Although we recommend you consider all of the studies below, we believe the following study is a literature review, which surveys and evaluates many studies on this question:

Total studies in list: 1
Sorted by publication year
Breastfeeding and Type 2 Diabetes: Systematic Review and Meta-Analysis
"Purpose of ReviewBreastfeeding has short- and long-term benefits for child health. In this systematic review, we updated a review on the association between breastfeeding and type 2 diabetes.Recent FindingsA meta-analysis published in 2015 reported that breastfeeding protects against type 2 diabetes (pooled odds ratio, 0.65 (95% confidence interval, 0.48; 0.86)). In the present update, we identified three recently published studies. An internet-based study reported that at a mean age of 25.6 years, exclusive breastfeeding in the first 6 months protected against type 2 diabetes (odds ratio, 0.63 (95% confidence interval, 0.41; 0.95)). In a retrospective cohort, those subjects who had been breastfed before hospital discharge were less likely of presenting diabetes (odds ratio, 0.83 (95% confidence interval, 0.69; 0.99)). In a case-control study, the odds of type 2 diabetes in adolescents was lower for those exclusively breastfed at hospital discharge (odds ratio, 0.52 (95% confidence interval, 0.36; 0.74)). In the meta-analysis, the pooled odds ratio was 0.67 (95% confidence interval, 0.56; 0.80).SummaryThe updated systematic review and meta-analysis suggests that breastfeeding protects from type 2 diabetes."

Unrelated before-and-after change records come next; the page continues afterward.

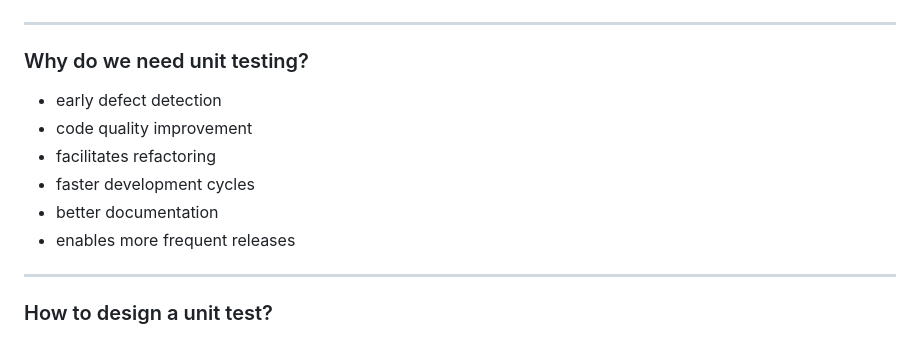
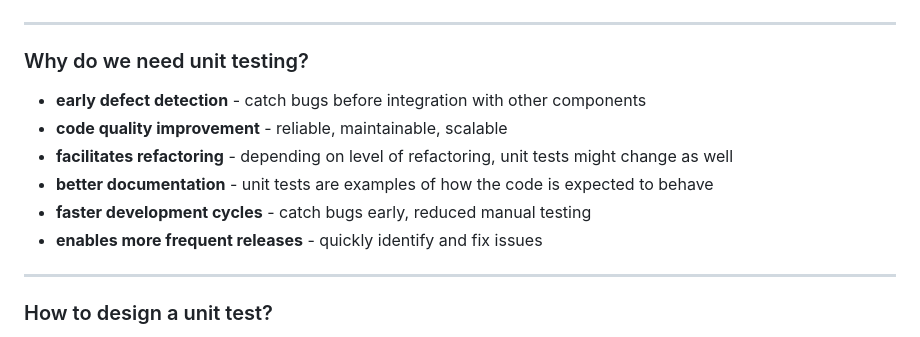
Before and after one commit to InPreD/25-06_bioinfo_ws, a Markdown page: bioinfo_ws/README.md, the part around the change. Rendered like a GitHub page.

Commit message:
docs: more details on why unit testing is amazing

```diff
--- a/bioinfo_ws/README.md
+++ b/bioinfo_ws/README.md
@@ -46,12 +46,12 @@ def test_add():
 
 ### Why do we need unit testing?
 
-- early defect detection
-- code quality improvement
-- facilitates refactoring
-- faster development cycles
-- better documentation
-- enables more frequent releases
+- **early defect detection** - catch bugs before integration with other components
+- **code quality improvement** - reliable, maintainable, scalable
+- **facilitates refactoring** - depending on level of refactoring, unit tests might change as well
+- **better documentation** - unit tests are examples of how the code is expected to behave
+- **faster development cycles** - catch bugs early, reduced manual testing
+- **enables more frequent releases** - quickly identify and fix issues
 
 ---
 
```
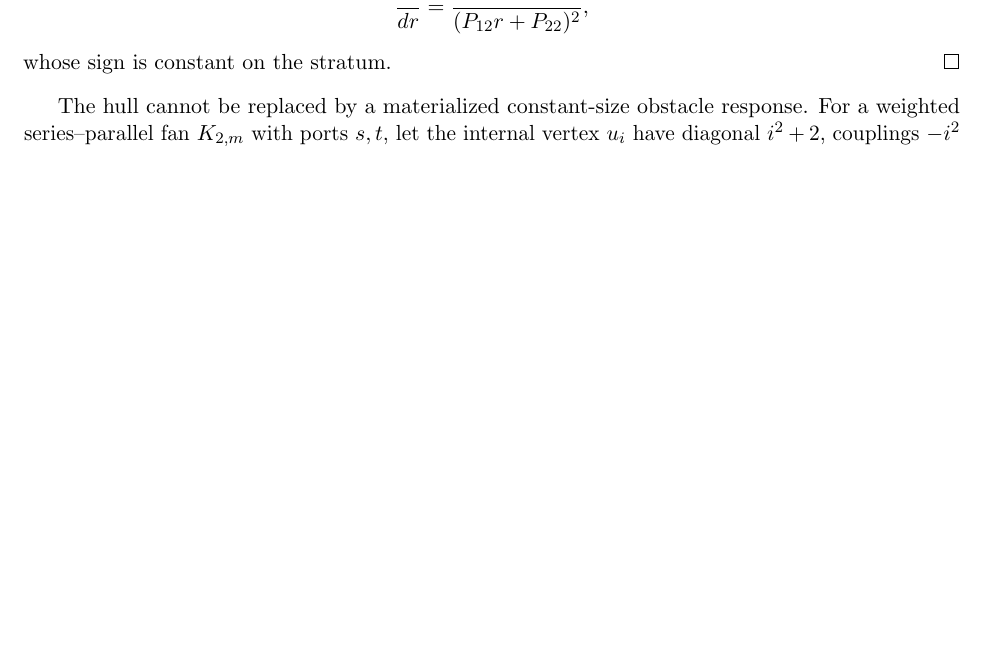
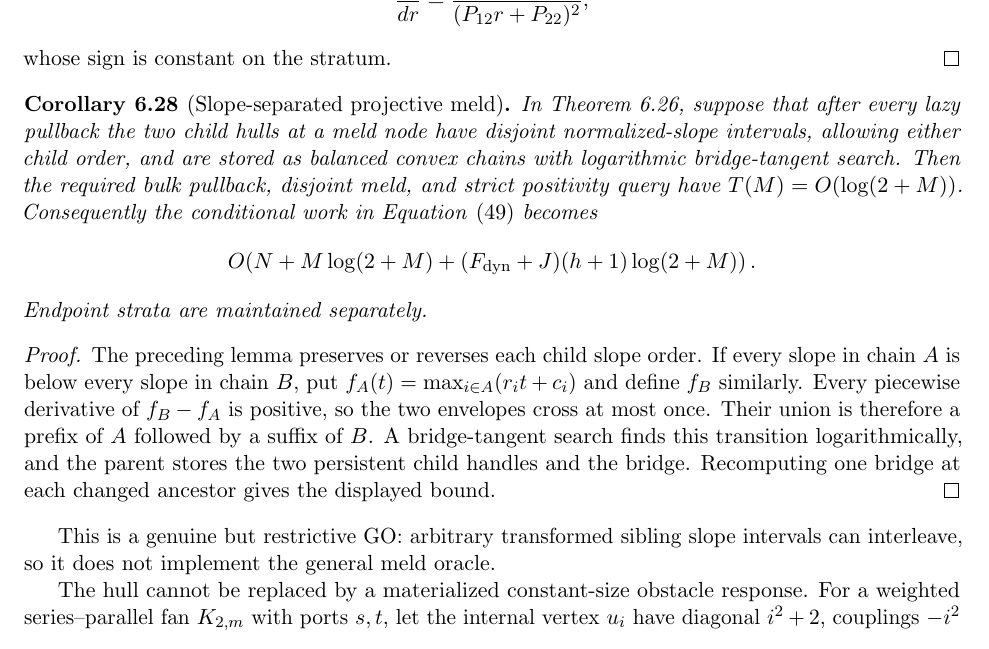
Before and after one commit to baojian/hybrid-local-solver, a LaTeX document (manuscript/notes/aesp_cd_l1_rppr/main.tex, which reads manuscript/notes/aesp_cd_l1_rppr/sections/body/06b_prop_aesp_cd_dynamic_reporters.tex): part of page 26 of 97, cut so that both start at the same text, the shorter picture padded with empty space. Compiled offline with pdfLaTeX.

Commit message:
Close slope-separated projective melds

```diff
--- a/manuscript/notes/aesp_cd_l1_rppr/sections/body/06b_prop_aesp_cd_dynamic_reporters.tex
+++ b/manuscript/notes/aesp_cd_l1_rppr/sections/body/06b_prop_aesp_cd_dynamic_reporters.tex
@@ -530,6 +530,36 @@ intercept by $a_2(P_{12}r+P_{22})$ gives
 whose sign is constant on the stratum.
 \end{proof}
 
+\begin{corollary}[Slope-separated projective meld]
+\label{cor:aesp-cd-slope-separated-projective-meld}
+In \cref{prop:aesp-cd-sp-meld-hull-reduction}, suppose that after every lazy
+pullback the two child hulls at a meld node have disjoint normalized-slope
+intervals, allowing either child order, and are stored as balanced convex
+chains with logarithmic bridge-tangent search.  Then the required bulk
+pullback, disjoint meld, and strict positivity query have
+$T(M)=O(\log(2+M))$.  Consequently the conditional work in
+\cref{eq:aesp-cd-sp-meld-hull-work} becomes
+\begin{equation*}
+ O\!\left(N+M\log(2+M)
+ +(F_{\rm dyn}+J)(h+1)\log(2+M)\right).
+\end{equation*}
+Endpoint strata are maintained separately.
+\end{corollary}
+
+\begin{proof}
+The preceding lemma preserves or reverses each child slope order.  If every
+slope in chain $A$ is below every slope in chain $B$, put
+$f_A(t)=\max_{i\in A}(r_it+c_i)$ and define $f_B$ similarly.  Every
+piecewise derivative of $f_B-f_A$ is positive, so the two envelopes cross at
+most once.  Their union is therefore a prefix of $A$ followed by a suffix of
+$B$.  A bridge-tangent search finds this transition logarithmically, and the
+parent stores the two persistent child handles and the bridge.  Recomputing
+one bridge at each changed ancestor gives the displayed bound.
+\end{proof}
+
+This is a genuine but restrictive GO: arbitrary transformed sibling slope
+intervals can interleave, so it does not implement the general meld oracle.
+
 The hull cannot be replaced by a materialized constant-size obstacle response.
 For a weighted series--parallel fan $K_{2,m}$ with ports $s,t$, let the
 internal vertex $u_i$ have diagonal $i^2+2$, couplings $-i^2$ to $s$ and
```
Also changed, not shown: manuscript/notes/aesp_cd_l1_rppr/STATUS.md (+1 -0 lines), manuscript/notes/aesp_cd_l1_rppr/README.md, 1 other file.
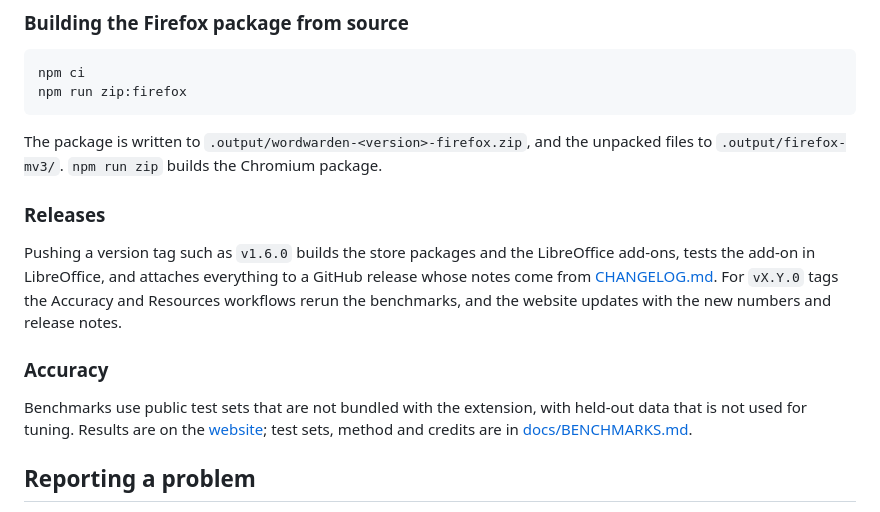
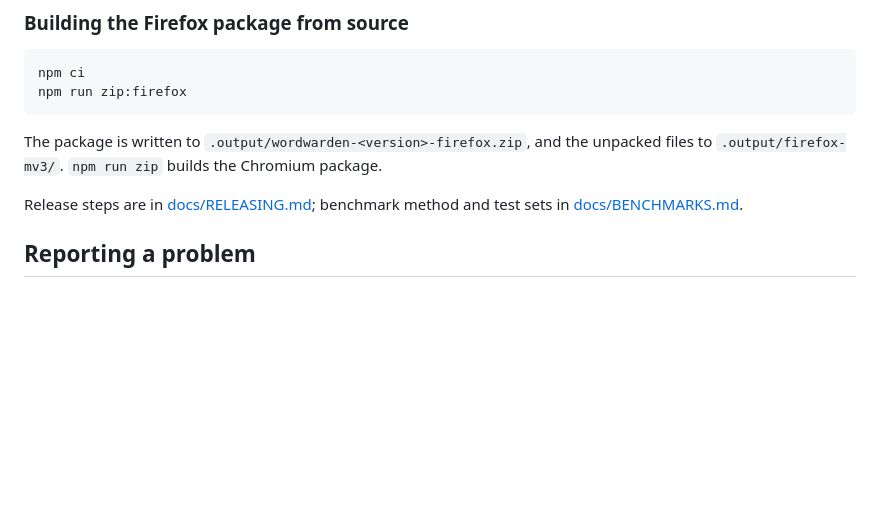
Before and after one commit to Abhisek571/wordwarden, a Markdown page: README.md, the part around the change. Rendered like a GitHub page; blank space fills up the shorter version.

Commit message:
Move release and benchmark details from the README into docs

```diff
--- a/README.md
+++ b/README.md
@@ -85,18 +85,8 @@ npm run zip:firefox
 The package is written to `.output/wordwarden-<version>-firefox.zip`, and the unpacked files to
 `.output/firefox-mv3/`. `npm run zip` builds the Chromium package.
 
-### Releases
-
-Pushing a version tag such as `v1.6.0` builds the store packages and the LibreOffice add-ons, tests the add-on
-in LibreOffice, and attaches everything to a GitHub release whose notes come from [CHANGELOG.md](CHANGELOG.md).
-For `vX.Y.0` tags the Accuracy and Resources workflows rerun the benchmarks, and the website updates with the
-new numbers and release notes.
-
-### Accuracy
-
-Benchmarks use public test sets that are not bundled with the extension, with held-out data that is not used
-for tuning. Results are on the [website](https://abhisek571.github.io/wordwarden/); test sets, method and
-credits are in [docs/BENCHMARKS.md](docs/BENCHMARKS.md).
+Release steps are in [docs/RELEASING.md](docs/RELEASING.md); benchmark method and test sets in
+[docs/BENCHMARKS.md](docs/BENCHMARKS.md).
 
 ## Reporting a problem
 
```
Also changed, not shown: docs/RELEASING.md (added, +19 -0 lines).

Bernardo Lessa Horta
2019 Current Diabetes Reports
Literature Review